WASHINGTON – Lawmakers on Tuesday delayed a vote to confirm the Obama administration’s nominee for a key housing post to review lawsuits alleging his real estate company broke federal anti-kickback laws.
The Senate Banking Committee had been scheduled to vote to confirm David Stevens, president and chief operating officer of Long & Foster, as an assistant secretary for the Department of Housing and Urban Development.
Stevens, who was nominated in March, had a confirmation hearing last week. But lawmakers decided to hold off on a final vote after being told this week of new information concerning a legal case involving Long & Foster, a Virginia real estate brokerage, banking committee spokeswoman Justine Sessions said.
The committee confirmed six other Obama administration officials on Tuesday, including four from HUD.
Chantilly, Va.-based Long & Foster is facing several class action lawsuits, filed in U.S. District Court in Baltimore, alleging that it broke the law governing the relationships between real estate agents, title companies and mortgage lenders. The suits allege Long & Foster agents steered homebuyers to affiliated mortgage and title companies, which then shared the profits with the real estate brokerage.
Such affiliated relationships are common in the real estate industry and by themselves are not illegal. HUD enforces the laws designed to protect consumers from any abuses from these close business relationships.

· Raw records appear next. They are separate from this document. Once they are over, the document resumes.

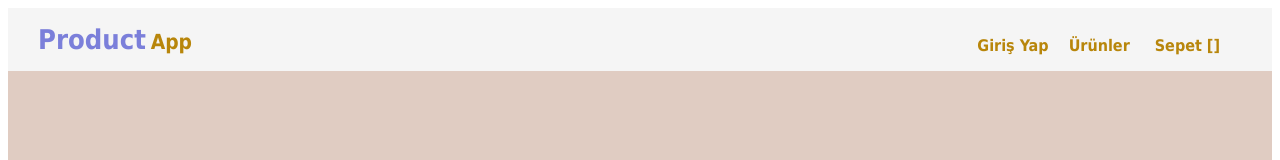
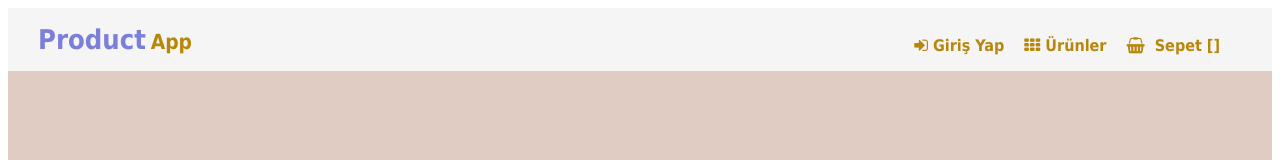
Before and after one commit to ahmetakyapi/Angular-Product-App, an Angular app: page / in a window 1280 px wide. Shown: the top 160 px of the page. Built offline with nearby package versions, Linux system fonts and the light colour scheme.

Commit message:
Add font awesome icons to the project.

```diff
--- a/src/app/navbar/navbar.component.css
+++ b/src/app/navbar/navbar.component.css
@@ -63,3 +63,7 @@
   transition: all 0.2s ease-in;
   text-decoration: none;
 }
+
+i {
+  margin-right: 5px;
+}
--- a/src/app/navbar/navbar.component.html
+++ b/src/app/navbar/navbar.component.html
@@ -1,11 +1,16 @@
+<link
+  rel="stylesheet"
+  href="https://cdnjs.cloudflare.com/ajax/libs/font-awesome/4.7.0/css/font-awesome.min.css"
+/>
 <div class="navbar-container">
   <div class="logo">
     <a href="/">Product<span>App</span></a>
   </div>
   <div class="sub-menu">
-    <a href="/login">Giriş Yap</a>
-    <a href="/addProduct">Ürünler</a>
+    <a href="/login"><i class="fa fa-sign-in"></i>Giriş Yap</a>
+    <a href="/addProduct"><i class="fa fa-th"></i>Ürünler</a>
     <a href="#">
+      <i class="fa fa-shopping-basket"></i>
       <span> Sepet [{{ basketCount }}]</span>
     </a>
   </div>
--- a/src/app/navbar/navbar.component.ts
+++ b/src/app/navbar/navbar.component.ts
@@ -1,5 +1,5 @@
-import { Component, OnInit } from '@angular/core';
-import { BasketService } from '../services/basket.service';
+import { Component, OnInit } from '@angular/core'
+import { BasketService } from '../services/basket.service'
 
 @Component({
   selector: 'app-navbar',
@@ -7,12 +7,11 @@ import { BasketService } from '../services/basket.service';
   styleUrls: ['./navbar.component.css']
 })
 export class NavbarComponent {
-
-  basketCount: number | undefined;
+  basketCount: number | undefined
 
   constructor(private basketService: BasketService) {
     this.basketService.basketUpdated.subscribe(
-      (count: number) => this.basketCount = count )
+      (count: number) => (this.basketCount = count)
+    )
+  }
 }
-
-}
```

In October 2007, six big homebuilders agreed to pay $1.4 million to resolve federal allegations that they illegally established title insurance companies that took payments amounting to kickbacks. The builders agreed to halt the practices.
Long and Foster has a 50-50 joint venture with Wells Fargo & Co, known as Prosperity Mortgage. It says the relationship is a legitimate because Prosperity is run as a separate business entity with its own employees.
“It’s like putting the fox in charge of the henhouse,” said Richard Gordon, a Baltimore-area lawyer who has filed four class action cases against Long & Foster. “Here’s a guy who’s a president of the company against which their are significant allegations … He just doesn’t have a good track record on this.”
HUD, however, said it investigated the claims underlying the litigation 18 months ago and found no violation of the law. Stevens also wasn’t named as a defendant in the lawsuits.
“We continue to believe that David Stevens is an excellent choice to lead the FHA through the current housing crisis,” said Melanie Roussell, HUD spokeswoman. Stevens declined to comment.
Long & Foster’s mortgage joint-venture is a “legitimate and substantial player in the mortgage business,” said Jay Varon, a lawyer for the company. “The notion that it’s not a genuine entity is without any shred of merit.”
Stevens helped draft a 2007 memo to Long & Foster employees that raised eyebrows because it encouraged real estate agents to use Prosperity Mortgage.
Varon defended that memo, saying that “it’s permissible to encourage people to use their joint venture as long as you don’t pay them or require them to do it.”
Posted by Cecilia Trent